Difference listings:

━━━━━━━━━━━━━━━━━━━━

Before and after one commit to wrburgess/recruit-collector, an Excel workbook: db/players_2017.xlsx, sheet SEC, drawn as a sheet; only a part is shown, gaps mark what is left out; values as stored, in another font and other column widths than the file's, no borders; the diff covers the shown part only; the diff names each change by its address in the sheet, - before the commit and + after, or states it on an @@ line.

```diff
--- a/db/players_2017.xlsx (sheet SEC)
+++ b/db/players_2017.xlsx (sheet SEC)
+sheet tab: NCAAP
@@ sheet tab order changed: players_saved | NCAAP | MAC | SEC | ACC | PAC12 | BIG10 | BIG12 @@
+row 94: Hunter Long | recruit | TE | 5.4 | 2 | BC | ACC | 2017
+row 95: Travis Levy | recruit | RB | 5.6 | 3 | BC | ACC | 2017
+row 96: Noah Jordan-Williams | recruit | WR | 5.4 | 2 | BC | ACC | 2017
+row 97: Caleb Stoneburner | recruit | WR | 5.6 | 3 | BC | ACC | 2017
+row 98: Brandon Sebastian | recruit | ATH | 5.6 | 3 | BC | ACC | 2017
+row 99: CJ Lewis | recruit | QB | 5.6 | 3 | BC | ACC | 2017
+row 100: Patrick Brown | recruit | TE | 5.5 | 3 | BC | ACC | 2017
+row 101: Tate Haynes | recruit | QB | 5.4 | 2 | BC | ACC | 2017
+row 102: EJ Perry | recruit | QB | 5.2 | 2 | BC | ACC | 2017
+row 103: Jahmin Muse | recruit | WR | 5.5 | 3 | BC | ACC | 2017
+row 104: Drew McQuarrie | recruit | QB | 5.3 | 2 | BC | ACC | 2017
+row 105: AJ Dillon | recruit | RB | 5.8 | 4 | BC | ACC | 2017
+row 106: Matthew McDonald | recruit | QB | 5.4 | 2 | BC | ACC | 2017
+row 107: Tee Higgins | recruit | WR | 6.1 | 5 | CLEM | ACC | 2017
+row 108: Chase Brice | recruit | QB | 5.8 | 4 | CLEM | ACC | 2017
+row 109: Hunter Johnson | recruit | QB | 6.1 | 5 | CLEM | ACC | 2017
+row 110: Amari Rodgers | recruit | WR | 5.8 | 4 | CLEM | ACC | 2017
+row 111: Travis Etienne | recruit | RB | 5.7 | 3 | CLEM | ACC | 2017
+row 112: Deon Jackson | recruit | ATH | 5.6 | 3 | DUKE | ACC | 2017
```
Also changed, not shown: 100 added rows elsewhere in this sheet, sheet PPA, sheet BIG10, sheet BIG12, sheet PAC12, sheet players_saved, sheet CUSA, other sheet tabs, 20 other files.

━━━━━━━━━━━━━━━━━━━━

Set down each entry above again exactly as it reads.

Before and after one commit to wrburgess/recruit-collector, an Excel workbook: db/players_2017.xlsx, sheet SEC, drawn as a sheet; only a part is shown, gaps mark what is left out; values as stored, in another font and other column widths than the file's, no borders; the diff covers the shown part only; the diff names each change by its address in the sheet, - before the commit and + after, or states it on an @@ line.

```diff
--- a/db/players_2017.xlsx (sheet SEC)
+++ b/db/players_2017.xlsx (sheet SEC)
+sheet tab: NCAAP
@@ sheet tab order changed: players_saved | NCAAP | MAC | SEC | ACC | PAC12 | BIG10 | BIG12 @@
+row 94: Hunter Long | recruit | TE | 5.4 | 2 | BC | ACC | 2017
+row 95: Travis Levy | recruit | RB | 5.6 | 3 | BC | ACC | 2017
+row 96: Noah Jordan-Williams | recruit | WR | 5.4 | 2 | BC | ACC | 2017
+row 97: Caleb Stoneburner | recruit | WR | 5.6 | 3 | BC | ACC | 2017
+row 98: Brandon Sebastian | recruit | ATH | 5.6 | 3 | BC | ACC | 2017
+row 99: CJ Lewis | recruit | QB | 5.6 | 3 | BC | ACC | 2017
+row 100: Patrick Brown | recruit | TE | 5.5 | 3 | BC | ACC | 2017
+row 101: Tate Haynes | recruit | QB | 5.4 | 2 | BC | ACC | 2017
+row 102: EJ Perry | recruit | QB | 5.2 | 2 | BC | ACC | 2017
+row 103: Jahmin Muse | recruit | WR | 5.5 | 3 | BC | ACC | 2017
+row 104: Drew McQuarrie | recruit | QB | 5.3 | 2 | BC | ACC | 2017
+row 105: AJ Dillon | recruit | RB | 5.8 | 4 | BC | ACC | 2017
+row 106: Matthew McDonald | recruit | QB | 5.4 | 2 | BC | ACC | 2017
+row 107: Tee Higgins | recruit | WR | 6.1 | 5 | CLEM | ACC | 2017
+row 108: Chase Brice | recruit | QB | 5.8 | 4 | CLEM | ACC | 2017
+row 109: Hunter Johnson | recruit | QB | 6.1 | 5 | CLEM | ACC | 2017
+row 110: Amari Rodgers | recruit | WR | 5.8 | 4 | CLEM | ACC | 2017
+row 111: Travis Etienne | recruit | RB | 5.7 | 3 | CLEM | ACC | 2017
+row 112: Deon Jackson | recruit | ATH | 5.6 | 3 | DUKE | ACC | 2017
```
Also changed, not shown: 100 added rows elsewhere in this sheet, sheet PPA, sheet BIG10, sheet BIG12, sheet PAC12, sheet players_saved, sheet CUSA, other sheet tabs, 20 other files.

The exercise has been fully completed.